Let’s face it, if you drive past a Waitrose it’s quite likely that you’re passing through a fairly well-to-do middle class area. Whilst other food retailers don’t have quite the same status-affirming presence, a Waitrose gives off an unmistakeable air of ‘middle-class-ness’. However, recent research has suggested that the presence of the supermarket does not just reflect on the brand values we associate with Waitrose: it can actually have a positive impact on house prices in the surrounding area!
Not only does a property close to a Waitrose store cost £456,000 on average (over twice as much as the UK average of £221,254), but prices in the local area will typically have gone up by 7% in the past twelve months. Focusing on the South London district of Streatham, where Waitrose opened its first supermarket in 1955, the average price of a house is now £461,000. That’s not only higher than the average Waitrose effect, but demonstrates an increase of over 11,000% in just over sixty years.
Looking at the other end of the property market, Wolverhampton properties surrounding the city’s Waitrose store have the lowest average price of any region at just £118,000. However, this is still a 9% increase over the past year, significantly more than the 6% rise seen in Wolverhampton overall.
The impact of desirable amenities on property prices may be nothing new, but the power that Waitrose stores in particular clearly hold is surely something many will have underestimated. Whilst it’s true that the chain often places its stores in areas already considered affluent, the numbers prove that a Waitrose branch can in fact have a significant positive impact on surrounding property values.

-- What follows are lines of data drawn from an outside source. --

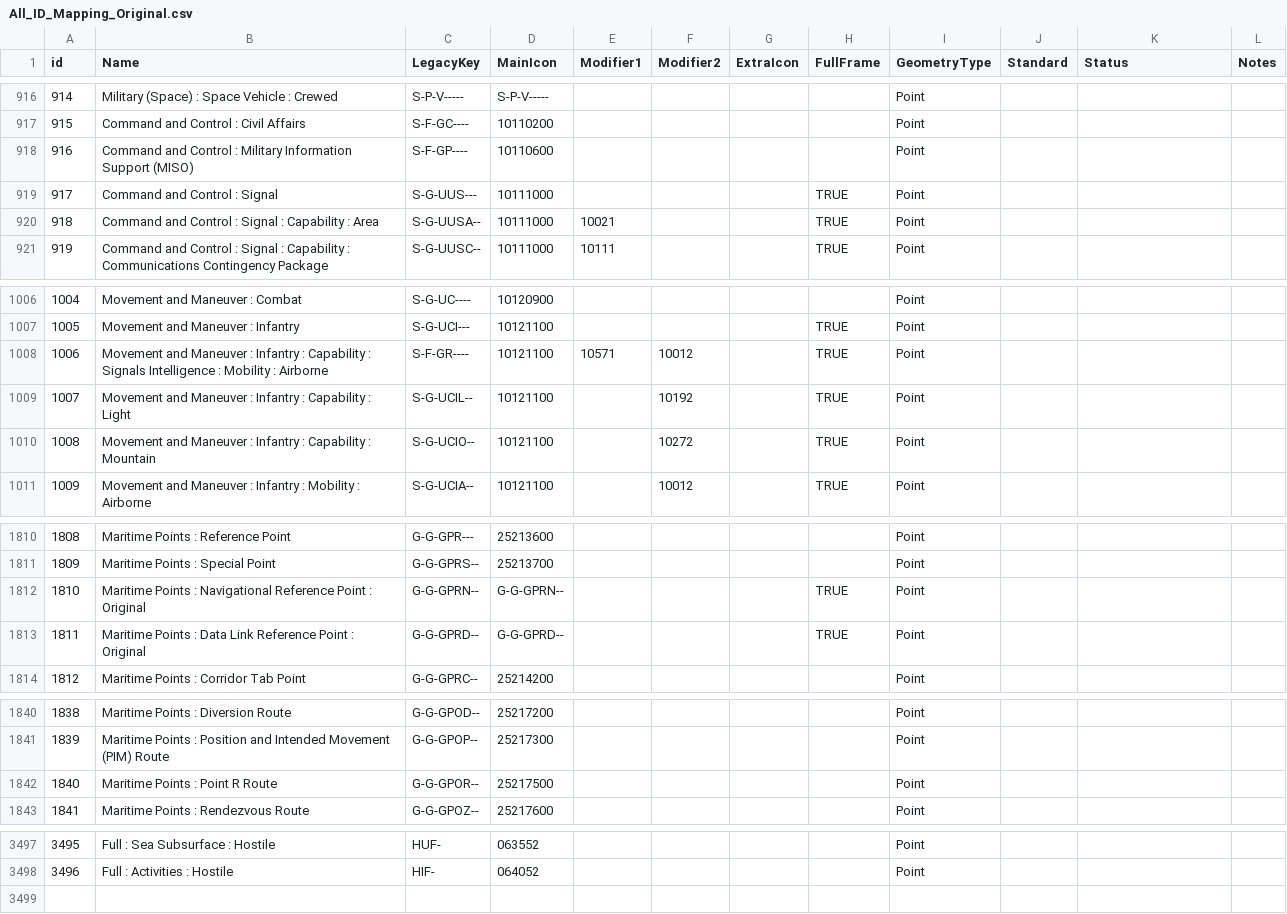
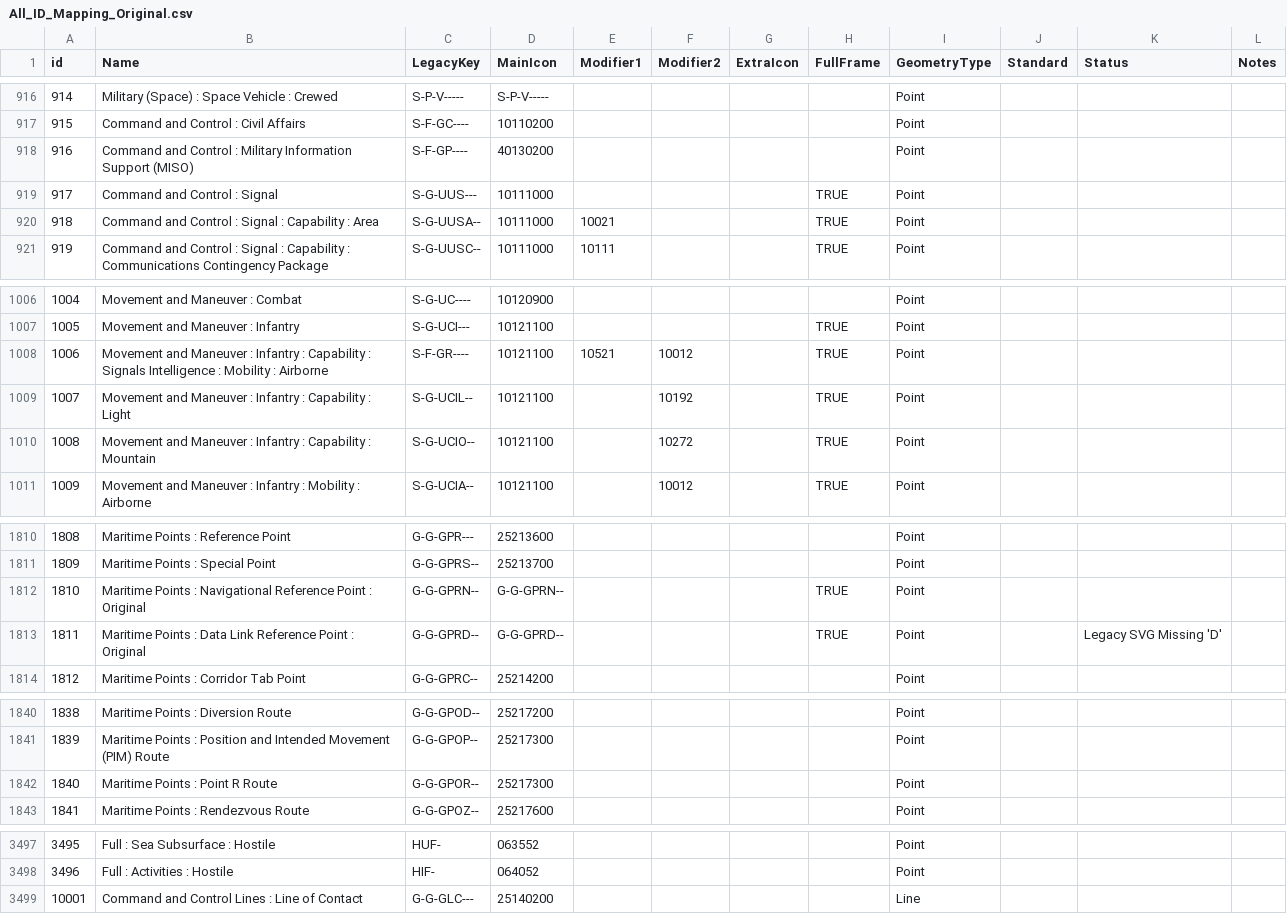
Before and after one commit to Esri/joint-military-symbology-xml, a CSV file: samples/legacy_support/All_ID_Mapping_Original.csv, drawn as a sheet; only a part is shown, gaps mark what is left out; the diff covers the shown part only.

Commit message:
First set of legacy fixes
First set of fixes and to work out the admin/process/workflow for fixes

```diff
--- a/samples/legacy_support/All_ID_Mapping_Original.csv
+++ b/samples/legacy_support/All_ID_Mapping_Original.csv
@@ -917,3 +917,3 @@ id,Name,LegacyKey,MainIcon,Modifier1,Modifier2,ExtraIcon,FullFrame,GeometryType,
 915,Command and Control : Civil Affairs,S-F-GC----,10110200,,,,,Point,,,
-916,Command and Control : Military Information Support (MISO),S-F-GP----,10110600,,,,,Point,,,
+916,Command and Control : Military Information Support (MISO),S-F-GP----,40130200,,,,,Point,,,
 917,Command and Control : Signal,S-G-UUS---,10111000,,,,TRUE,Point,,,
@@ -1007,3 +1007,3 @@ id,Name,LegacyKey,MainIcon,Modifier1,Modifier2,ExtraIcon,FullFrame,GeometryType,
 1005,Movement and Maneuver : Infantry,S-G-UCI---,10121100,,,,TRUE,Point,,,
-1006,Movement and Maneuver : Infantry : Capability : Signals Intelligence : Mobility : Airborne,S-F-GR----,10121100,10571,10012,,TRUE,Point,,,
+1006,Movement and Maneuver : Infantry : Capability : Signals Intelligence : Mobility : Airborne,S-F-GR----,10121100,10521,10012,,TRUE,Point,,,
 1007,Movement and Maneuver : Infantry : Capability : Light,S-G-UCIL--,10121100,,10192,,TRUE,Point,,,
@@ -1812,3 +1812,3 @@ id,Name,LegacyKey,MainIcon,Modifier1,Modifier2,ExtraIcon,FullFrame,GeometryType,
 1810,Maritime Points : Navigational Reference Point : Original,G-G-GPRN--,G-G-GPRN--,,,,TRUE,Point,,,
-1811,Maritime Points : Data Link Reference Point : Original,G-G-GPRD--,G-G-GPRD--,,,,TRUE,Point,,,
+1811,Maritime Points : Data Link Reference Point : Original,G-G-GPRD--,G-G-GPRD--,,,,TRUE,Point,,Legacy SVG Missing 'D',
 1812,Maritime Points : Corridor Tab Point,G-G-GPRC--,25214200,,,,,Point,,,
@@ -1841,3 +1841,3 @@ id,Name,LegacyKey,MainIcon,Modifier1,Modifier2,ExtraIcon,FullFrame,GeometryType,
 1839,Maritime Points : Position and Intended Movement (PIM) Route,G-G-GPOP--,25217300,,,,,Point,,,
-1840,Maritime Points : Point R Route,G-G-GPOR--,25217500,,,,,Point,,,
+1840,Maritime Points : Point R Route,G-G-GPOR--,25217300,,,,,Point,,,
 1841,Maritime Points : Rendezvous Route,G-G-GPOZ--,25217600,,,,,Point,,,
@@ -3498 +3498,2 @@ id,Name,LegacyKey,MainIcon,Modifier1,Modifier2,ExtraIcon,FullFrame,GeometryType,
 3496,Full : Activities : Hostile,HIF-,064052,,,,,Point,,,
+10001,Command and Control Lines : Line of Contact,G-G-GLC---,25140200,,,,,Line,,,
```
Also changed, not shown: 4 edited cells elsewhere in this file, samples/legacy_support/All_ID_Mapping_Latest.csv.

Perhaps it says more about what the average UK resident deems important in 2016 than anything else, but it’s also a phenomenon that those looking to buy or sell property can’t afford to ignore. Next time you’re looking in the estate agent window at the latest properties and their asking prices, think about whether a certain middle-class supermarket is near to any of them – maybe you can already see ‘the Waitrose effect’ happening not all that far from you.